That “better” isn’t at all attractive to me. It just means I assign the place I now occupy to millions of other people, and then I act like that is somehow a victory. In reality, I have to go ahead and take my place in that, to get to what to me is “better” and what I know would actually be the way to mental health and wellness for me is still not available in the society as it is built. I don’t know I can reach a place of wellness that affords me the ability to manage the constant knowledge of what I’m contributing to, and the daily necessities it takes to even just get to a point where I have a skill that is both marketable and is something I believe would be bringing dignity and human respect into the lives of people who are often denied it because they’re overlooked.

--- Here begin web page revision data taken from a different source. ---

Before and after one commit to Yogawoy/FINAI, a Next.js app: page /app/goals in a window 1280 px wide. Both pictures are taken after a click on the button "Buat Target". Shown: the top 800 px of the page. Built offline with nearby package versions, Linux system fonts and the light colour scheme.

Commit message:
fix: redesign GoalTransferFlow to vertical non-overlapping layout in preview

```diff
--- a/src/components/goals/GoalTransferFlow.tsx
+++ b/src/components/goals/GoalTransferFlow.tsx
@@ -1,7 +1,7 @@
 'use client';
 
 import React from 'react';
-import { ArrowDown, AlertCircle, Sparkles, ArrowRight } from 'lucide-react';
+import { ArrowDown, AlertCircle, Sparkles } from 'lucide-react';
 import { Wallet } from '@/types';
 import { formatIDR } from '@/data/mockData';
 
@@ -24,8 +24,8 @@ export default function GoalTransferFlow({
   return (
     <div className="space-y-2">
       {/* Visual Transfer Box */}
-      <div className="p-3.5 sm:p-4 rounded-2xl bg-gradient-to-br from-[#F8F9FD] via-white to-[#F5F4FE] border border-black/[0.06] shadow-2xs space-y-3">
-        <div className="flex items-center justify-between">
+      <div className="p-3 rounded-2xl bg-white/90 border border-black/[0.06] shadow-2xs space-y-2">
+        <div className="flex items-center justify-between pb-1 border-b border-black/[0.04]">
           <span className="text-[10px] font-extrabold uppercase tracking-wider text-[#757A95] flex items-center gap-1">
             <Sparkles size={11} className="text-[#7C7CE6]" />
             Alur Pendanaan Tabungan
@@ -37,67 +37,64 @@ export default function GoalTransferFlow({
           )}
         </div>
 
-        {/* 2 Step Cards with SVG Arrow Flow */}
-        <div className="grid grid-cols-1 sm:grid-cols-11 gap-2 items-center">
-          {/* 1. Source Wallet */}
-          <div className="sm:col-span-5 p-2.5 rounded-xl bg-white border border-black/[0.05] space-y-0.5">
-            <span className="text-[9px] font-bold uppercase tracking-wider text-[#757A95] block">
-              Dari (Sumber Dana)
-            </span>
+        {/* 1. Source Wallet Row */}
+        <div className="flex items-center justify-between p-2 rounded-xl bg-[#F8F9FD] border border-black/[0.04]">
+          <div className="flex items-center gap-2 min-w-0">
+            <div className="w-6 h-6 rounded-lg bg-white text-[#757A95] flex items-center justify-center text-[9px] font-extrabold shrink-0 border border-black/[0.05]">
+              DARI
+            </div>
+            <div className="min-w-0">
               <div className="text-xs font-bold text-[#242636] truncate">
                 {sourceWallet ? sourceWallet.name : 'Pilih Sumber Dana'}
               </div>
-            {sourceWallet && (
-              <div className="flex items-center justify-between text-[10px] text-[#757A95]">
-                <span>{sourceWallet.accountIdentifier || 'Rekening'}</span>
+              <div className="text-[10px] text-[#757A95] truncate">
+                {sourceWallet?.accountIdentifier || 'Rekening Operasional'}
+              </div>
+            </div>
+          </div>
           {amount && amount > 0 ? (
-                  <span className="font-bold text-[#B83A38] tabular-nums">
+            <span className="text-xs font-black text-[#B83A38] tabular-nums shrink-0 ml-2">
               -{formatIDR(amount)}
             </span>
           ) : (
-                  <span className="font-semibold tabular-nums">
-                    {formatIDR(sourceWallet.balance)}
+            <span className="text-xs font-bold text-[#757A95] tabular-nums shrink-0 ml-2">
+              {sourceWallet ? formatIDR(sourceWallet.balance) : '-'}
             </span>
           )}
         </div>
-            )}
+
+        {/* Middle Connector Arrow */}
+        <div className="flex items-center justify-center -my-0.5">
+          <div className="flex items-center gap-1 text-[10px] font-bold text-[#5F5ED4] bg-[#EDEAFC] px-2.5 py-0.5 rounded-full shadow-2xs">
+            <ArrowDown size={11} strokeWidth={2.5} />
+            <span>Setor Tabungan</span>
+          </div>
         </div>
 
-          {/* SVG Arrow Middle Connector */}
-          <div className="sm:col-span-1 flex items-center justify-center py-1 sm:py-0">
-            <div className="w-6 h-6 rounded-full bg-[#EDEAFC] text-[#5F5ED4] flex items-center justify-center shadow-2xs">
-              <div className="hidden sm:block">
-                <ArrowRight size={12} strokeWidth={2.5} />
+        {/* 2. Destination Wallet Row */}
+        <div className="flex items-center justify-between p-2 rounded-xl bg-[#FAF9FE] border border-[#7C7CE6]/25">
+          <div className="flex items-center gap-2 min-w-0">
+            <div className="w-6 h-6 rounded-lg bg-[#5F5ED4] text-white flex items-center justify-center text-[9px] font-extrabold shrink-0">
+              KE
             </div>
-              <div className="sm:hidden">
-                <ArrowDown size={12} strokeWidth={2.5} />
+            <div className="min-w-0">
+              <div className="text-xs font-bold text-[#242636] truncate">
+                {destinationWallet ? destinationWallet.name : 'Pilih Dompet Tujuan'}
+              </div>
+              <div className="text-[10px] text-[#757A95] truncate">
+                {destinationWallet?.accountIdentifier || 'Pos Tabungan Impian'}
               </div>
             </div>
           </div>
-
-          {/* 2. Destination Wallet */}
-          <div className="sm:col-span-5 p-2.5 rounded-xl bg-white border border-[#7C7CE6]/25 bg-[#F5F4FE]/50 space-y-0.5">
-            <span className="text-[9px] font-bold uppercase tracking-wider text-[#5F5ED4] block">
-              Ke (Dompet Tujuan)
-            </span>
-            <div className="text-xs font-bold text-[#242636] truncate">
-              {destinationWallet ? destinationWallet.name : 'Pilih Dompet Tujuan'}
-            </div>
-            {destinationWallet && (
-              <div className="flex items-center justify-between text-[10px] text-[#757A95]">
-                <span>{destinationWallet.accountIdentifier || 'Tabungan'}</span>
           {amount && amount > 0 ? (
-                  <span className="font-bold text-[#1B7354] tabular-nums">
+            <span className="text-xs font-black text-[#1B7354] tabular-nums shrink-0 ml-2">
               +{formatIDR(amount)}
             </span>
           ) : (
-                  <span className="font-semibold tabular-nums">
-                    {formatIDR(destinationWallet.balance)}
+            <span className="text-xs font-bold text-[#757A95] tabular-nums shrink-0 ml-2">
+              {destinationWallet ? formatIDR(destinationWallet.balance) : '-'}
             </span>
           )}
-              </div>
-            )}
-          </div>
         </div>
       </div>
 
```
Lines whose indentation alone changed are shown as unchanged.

The “better” for me, and for my overall well being isn’t allowed, because 68,000 people a year have to die so someone can make a bit more money. That I know, and that is why dead would have been better. My well being is completely at odds with the requirements we make of each other to live in community and society, because the community of this society will mock the fact that I won’t act like the community and society isn’t responsible for it.
I’m also willing to bet I’m not special in the sense that this is very much a part of why we’re seeing suicide rates rising among so may different demographics. Step back and think about it, do you really not think there aren’t a whole lot of people who understand what it is to have this kind of argument about that level of death and the pain and misery which accompanies it, and profit? Do you seriously not think that same underlying idea isn’t intruding into the lives of millions of people who don’t have severe and chronic mental illnesses, but are being faced with the reality that this is the society they live in? How many of them are on the receiving end of being the expendable thing that profit is paramount to? How many of them are realizing their everyday lives are a central part of what makes that reality continue to be able to exist?
Nah, it’s the nastiness on the internet, that’s the problem, right? It’s not that the nastiness on the internet is an outgrowth of that reality, that can’t possibly be it. Just, for a second, think about what kind of dehumanization and degradation can be hidden when the fact that we’re having an argument about whether 68,000 lives or the insurance industries obscene profits is more important, and we don’t even fully recognize that is the argument we’re having.
This is what I see, and I understand this is who we are, and I am not inclined to believe that “health” is found in making my place in that and that death would have been better than having spent so many years trying to and being miserable and in pain, and causing so main others pain.